## EXERCISE
The expected output is each line in the data below that includes the string "parques".

## DATA PROVIDED
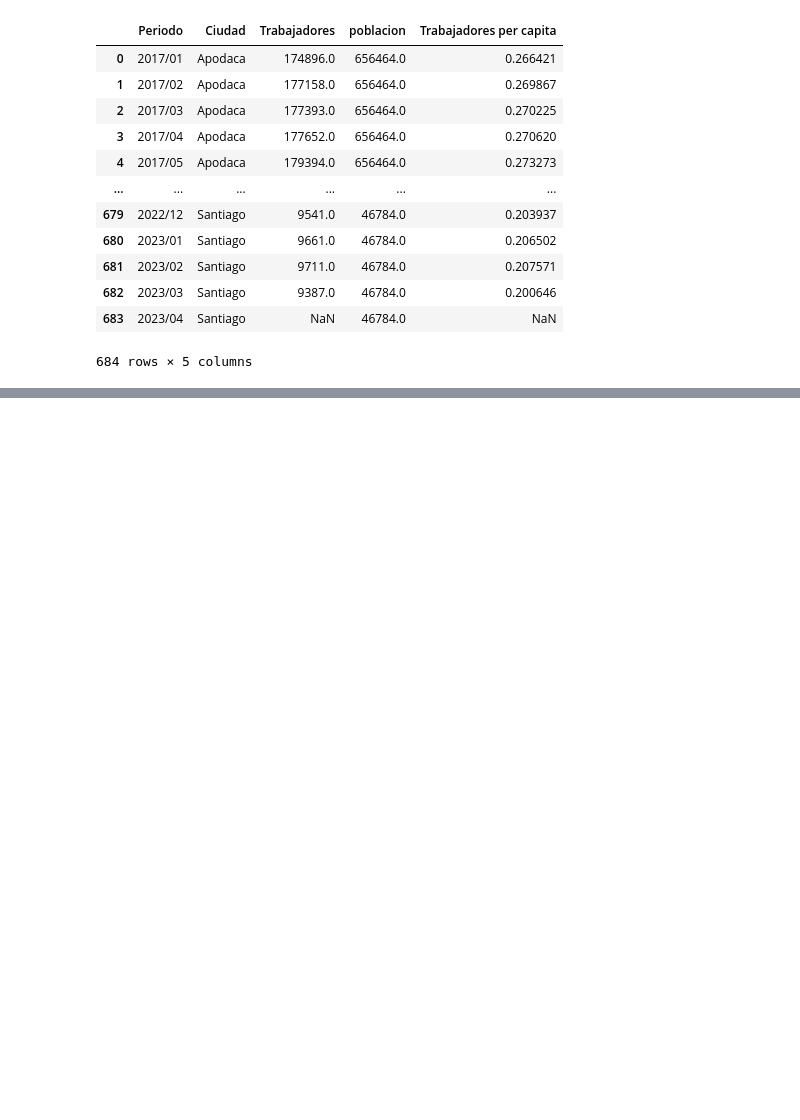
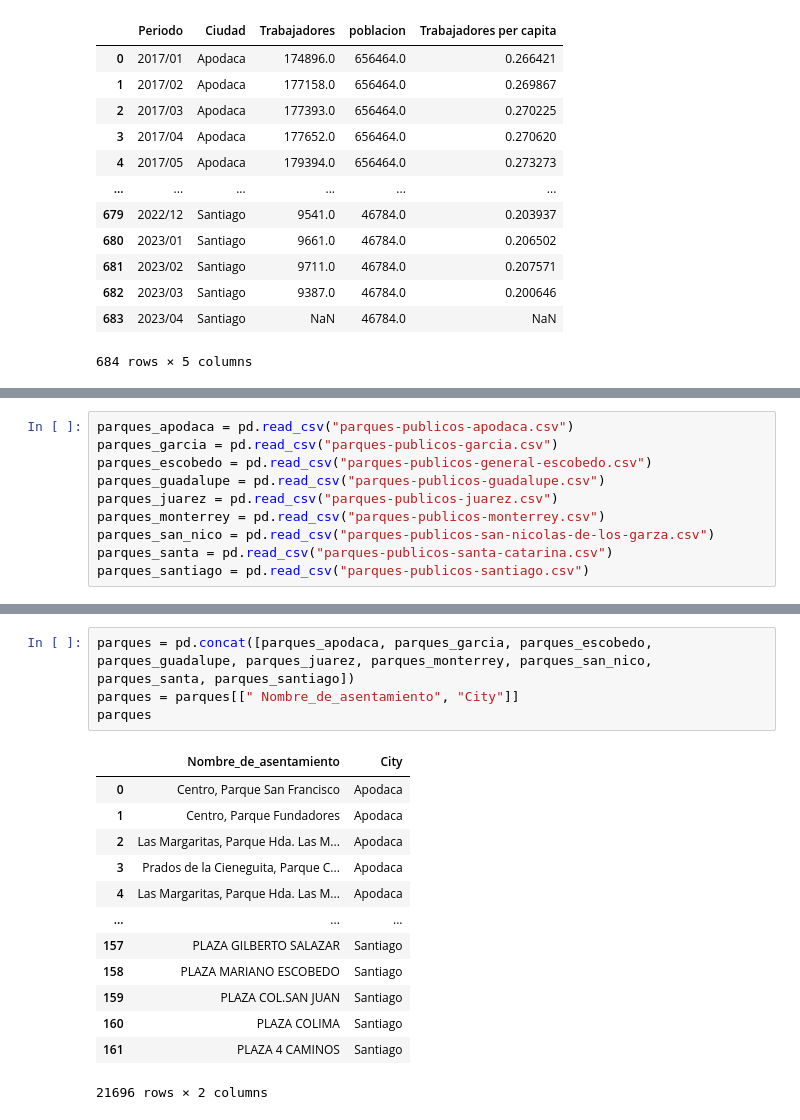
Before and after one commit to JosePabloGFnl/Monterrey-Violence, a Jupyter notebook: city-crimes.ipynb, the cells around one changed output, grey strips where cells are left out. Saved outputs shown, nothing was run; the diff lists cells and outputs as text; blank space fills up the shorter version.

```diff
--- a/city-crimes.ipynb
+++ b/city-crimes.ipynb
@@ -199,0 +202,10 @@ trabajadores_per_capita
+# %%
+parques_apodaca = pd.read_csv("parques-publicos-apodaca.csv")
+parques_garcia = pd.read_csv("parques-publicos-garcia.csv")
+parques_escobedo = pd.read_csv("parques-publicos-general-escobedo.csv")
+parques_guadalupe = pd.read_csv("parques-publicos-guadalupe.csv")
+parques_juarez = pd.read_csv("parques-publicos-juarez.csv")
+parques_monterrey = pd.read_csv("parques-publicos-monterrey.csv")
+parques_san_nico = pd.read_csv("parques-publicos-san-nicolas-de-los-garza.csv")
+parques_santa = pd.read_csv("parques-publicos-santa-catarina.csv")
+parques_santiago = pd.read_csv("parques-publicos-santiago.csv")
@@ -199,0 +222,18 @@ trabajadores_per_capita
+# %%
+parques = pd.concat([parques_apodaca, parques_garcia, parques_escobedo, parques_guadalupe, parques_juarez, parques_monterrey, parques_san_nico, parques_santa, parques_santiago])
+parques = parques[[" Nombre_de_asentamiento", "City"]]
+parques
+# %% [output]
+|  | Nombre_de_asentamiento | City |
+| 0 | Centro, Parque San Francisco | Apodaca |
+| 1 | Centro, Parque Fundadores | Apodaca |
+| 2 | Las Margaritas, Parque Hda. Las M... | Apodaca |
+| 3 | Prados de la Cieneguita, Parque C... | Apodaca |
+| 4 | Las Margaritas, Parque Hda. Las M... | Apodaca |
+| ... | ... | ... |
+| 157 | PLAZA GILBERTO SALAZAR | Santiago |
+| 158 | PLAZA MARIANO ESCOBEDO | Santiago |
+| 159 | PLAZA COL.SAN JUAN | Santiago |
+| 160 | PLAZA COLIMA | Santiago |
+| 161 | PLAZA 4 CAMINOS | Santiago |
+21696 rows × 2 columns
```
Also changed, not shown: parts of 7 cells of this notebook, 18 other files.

## RESULT BELOW
+parques_apodaca = pd.read_csv("parques-publicos-apodaca.csv")
+parques_garcia = pd.read_csv("parques-publicos-garcia.csv")
+parques_escobedo = pd.read_csv("parques-publicos-general-escobedo.csv")
+parques_guadalupe = pd.read_csv("parques-publicos-guadalupe.csv")
+parques_juarez = pd.read_csv("parques-publicos-juarez.csv")
+parques_monterrey = pd.read_csv("parques-publicos-monterrey.csv")
+parques_san_nico = pd.read_csv("parques-publicos-san-nicolas-de-los-garza.csv")
+parques_santa = pd.read_csv("parques-publicos-santa-catarina.csv")
+parques_santiago = pd.read_csv("parques-publicos-santiago.csv")
+parques = pd.concat([parques_apodaca, parques_garcia, parques_escobedo, parques_guadalupe, parques_juarez, parques_monterrey, parques_san_nico, parques_santa, parques_santiago])
+parques = parques[[" Nombre_de_asentamiento", "City"]]
+parques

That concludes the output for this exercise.